Not much intimidates Anthony Santacroce, but a diagnosis of kidney cancer in his mid-50s and the prospect of the first surgery he’d ever had came really close. The alternative to surgery wasn’t very appealing, either.

Santacroce, now 66, credits his primary care provider for investigating the cause for his fatigue and anemia. Several rounds of tests finally yielded a referral to a urologist who said Santacroce had cancer in both kidneys, news that stunned the Burlington trial attorney. The prognosis without surgery was grim. Santacroce thought about his 12-year-old daughter, an only child.

“I was not afraid of dying as much as I was afraid she wouldn’t have her dad,” he says quietly.

Serendipity and a friend of a friend got him an appointment with Dr. Steven Shichman, physician-in-chief of the Tallwood Urology & Kidney Institute, for a second opinion. Santacroce and his wife, also an attorney, decided quickly that he would stay with Dr. Shichman for his care.

“He had enough confidence to say, ‘I’m going to operate and you’re going to feel like a new man,’” he says. “He’s a very personable and likeable guy, in addition to being a great surgeon.”
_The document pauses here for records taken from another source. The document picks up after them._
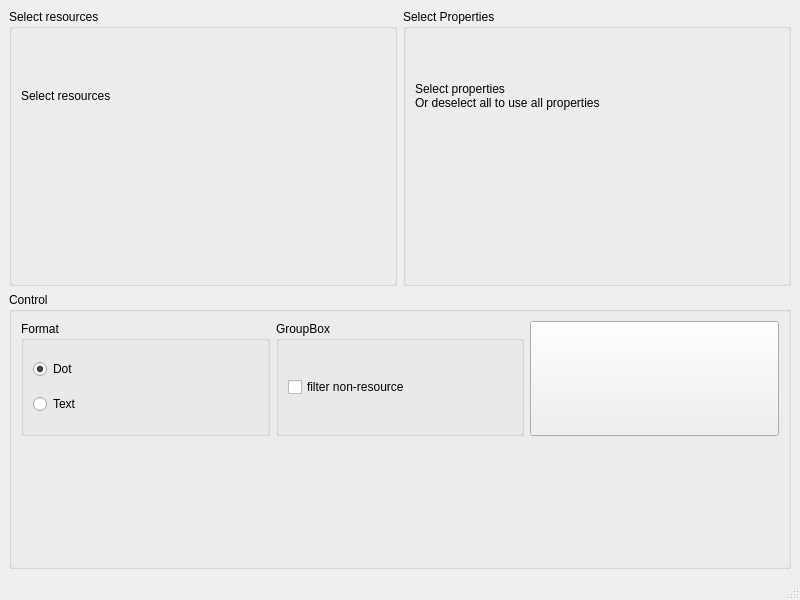
Old version of the form runtime/graphviz/mainWindow.ui in the repository KDE/nepomuk-web-extractor.
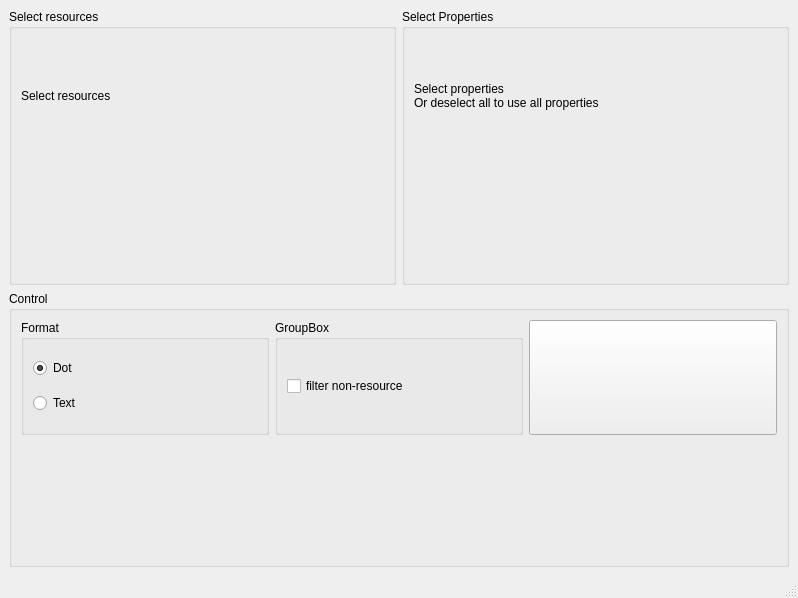
New version of the form. Custom widgets are drawn as their Qt base class.

What changed in the file:
```diff
--- a/runtime/graphviz/mainWindow.ui
+++ b/runtime/graphviz/mainWindow.ui
@@ -6,8 +6,8 @@
    <rect>
     <x>0</x>
     <y>0</y>
-    <width>800</width>
-    <height>600</height>
+    <width>798</width>
+    <height>598</height>
    </rect>
   </property>
   <property name="windowTitle">
```
Left out of the diff: 12 changed lines with no effect on the pictures.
In August 2010, Dr. Shichman removed one kidney at Hartford Hospital. Two months later, Santacroce became one of the first patients to undergo a partial kidney removal using one of the hospital’s da Vinci surgical robots. By taking just part of the kidney, a procedure only performed by a few surgeons in Connecticut, Santacroce avoided dialysis.

“I’m probably healthier now than I ever was!” he says.

After his two surgeries, Santacroce was referred to a nephrologist for monitoring of the remaining kidney. In the process, he made several lifestyle changes, including adopting a vegetarian lifestyle. Animal-based proteins like meat and fish, he explains, require more work from the kidney, so he limits his intake to a bite of turkey on Thanksgiving or a nibble of salmon periodically.

Other than that, the only real reminder of his kidney cancer is an annual ultrasound and MRI, plus visits with Dr. Shichman and the nephrologist to monitor his kidney function.

“I couldn’t have hoped for a better result,” Santacroce says. “When I’m asked about urologists, I always recommend Dr. Shichman. As far as I’m concerned, he walks on water!”